It seems unlikely that Louisville Metro Council members will approve a large sewer rate increase after a contentious budget hearing Wednesday.

On the table is a proposed 20 percent rate increase — the largest Louisville’s Metropolitan Sewer District has levied in eight years. The MSD board approved the change last month, and at Wednesday’s committee meeting executive director Tony Parrott made his agency’s case for the rate hike.

“We hear about the prosperity of Louisville and Jefferson County and what it means to move forward, supporting the corporate base that we have. I don’t think you can have that conversation without recognizing that sewer and drainage is a very important component of that,” he said. “Bottom line, we cannot be an asset to transform Louisville when we still have the flooding and the overflows that we have and the street flooding in our community.”

The city’s infrastructure is aging, Parrott said. And while progress needs to continue on an $850 million federal consent decree to reduce sewage overflows into the Ohio River, without a drastic rate increase, other pressing needs — like viaduct flooding near the University of Louisville — won’t be addressed.
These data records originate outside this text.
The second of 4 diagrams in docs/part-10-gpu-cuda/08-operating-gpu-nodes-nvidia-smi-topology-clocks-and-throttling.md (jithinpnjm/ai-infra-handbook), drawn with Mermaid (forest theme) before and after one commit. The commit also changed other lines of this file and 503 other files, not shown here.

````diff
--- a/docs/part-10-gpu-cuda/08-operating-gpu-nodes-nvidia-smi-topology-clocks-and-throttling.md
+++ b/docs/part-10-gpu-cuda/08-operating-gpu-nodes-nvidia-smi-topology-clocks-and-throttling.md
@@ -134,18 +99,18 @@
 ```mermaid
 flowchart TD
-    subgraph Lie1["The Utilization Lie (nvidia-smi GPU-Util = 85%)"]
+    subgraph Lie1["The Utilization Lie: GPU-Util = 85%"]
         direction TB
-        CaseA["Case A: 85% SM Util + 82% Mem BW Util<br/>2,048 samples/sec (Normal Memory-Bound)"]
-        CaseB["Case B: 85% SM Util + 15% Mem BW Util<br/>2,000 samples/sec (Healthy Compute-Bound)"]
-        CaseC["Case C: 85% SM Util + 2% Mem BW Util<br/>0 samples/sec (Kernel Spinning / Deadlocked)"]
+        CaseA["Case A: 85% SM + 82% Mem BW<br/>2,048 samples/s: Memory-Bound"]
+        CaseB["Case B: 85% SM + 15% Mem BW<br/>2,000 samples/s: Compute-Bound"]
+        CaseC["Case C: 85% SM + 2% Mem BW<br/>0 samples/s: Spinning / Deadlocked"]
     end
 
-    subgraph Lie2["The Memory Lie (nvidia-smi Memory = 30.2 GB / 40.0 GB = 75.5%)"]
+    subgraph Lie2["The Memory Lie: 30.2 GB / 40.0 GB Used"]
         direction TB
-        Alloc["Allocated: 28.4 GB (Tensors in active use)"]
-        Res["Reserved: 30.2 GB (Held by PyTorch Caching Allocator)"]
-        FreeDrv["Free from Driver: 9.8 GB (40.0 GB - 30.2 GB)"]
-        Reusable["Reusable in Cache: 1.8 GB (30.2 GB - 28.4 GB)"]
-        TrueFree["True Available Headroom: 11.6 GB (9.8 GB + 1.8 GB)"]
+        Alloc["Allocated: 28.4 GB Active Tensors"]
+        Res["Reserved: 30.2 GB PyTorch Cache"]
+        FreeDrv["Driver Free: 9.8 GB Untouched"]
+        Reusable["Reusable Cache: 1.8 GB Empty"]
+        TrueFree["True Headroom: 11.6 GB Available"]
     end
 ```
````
Greater Louisville Inc. — the city’s chamber of commerce — came out Wednesday afternoon against the rate hike. In a statement, GLI chief operating officer Sarah Davasher-Wisdom said the organization wouldn’t support such a large rate increase, though the group is concerned about deteriorating infrastructure and believes an increase larger than 6.9 percent is warranted.

Metro Council members were unmoved by MSD’s case.

“As far as I’m concerned, there are no new surprises here,” said 26th District Councilman Brent Ackerson, saying MSD has known for years that the infrastructure is aging and still only projected moderate rate increases until now. “Did someone screw up or what? How is it all of a sudden, all the things we’ve been told for years … the average person’s income, inflation is 2 or 3 percent. And every year, MSD manages to double or triple that. It’s the greatest racket in town.”

Parrott, who has been on the job and in Louisville less than a year, said rates have been kept artificially low while MSD has gone to the bond market to finance big projects like the consent decree.

“I’m not going to throw any previous administration under the bus,” he said, adding that now, the agency doesn’t have enough bonding capacity to pay for the rest of the federally required projects.

Other council members questioned MSD’s spending and told Parrott that his agency had failed in public outreach. Councilman Bill Hollander, D-9, said the agency needs to convince Louisville residents of the necessity of the infrastructure improvements before such a large rate increase should be granted.

“I am not convinced that MSD doesn’t need this money to prevent some imminent problems for the community. I am not convinced of that at all,” he said. “I am completely convinced, though, that you haven’t made a persuasive case to the public and to the council for that.”

Any rate increase larger than 7 percent must gain Metro Council approval. Parrott said because that approval didn’t seem likely, he plans to go back to the MSD board at its meeting later this month and recommend they approve a 6.9 percent increase.

Erica Peterson is WFPL's Director of News and Programming.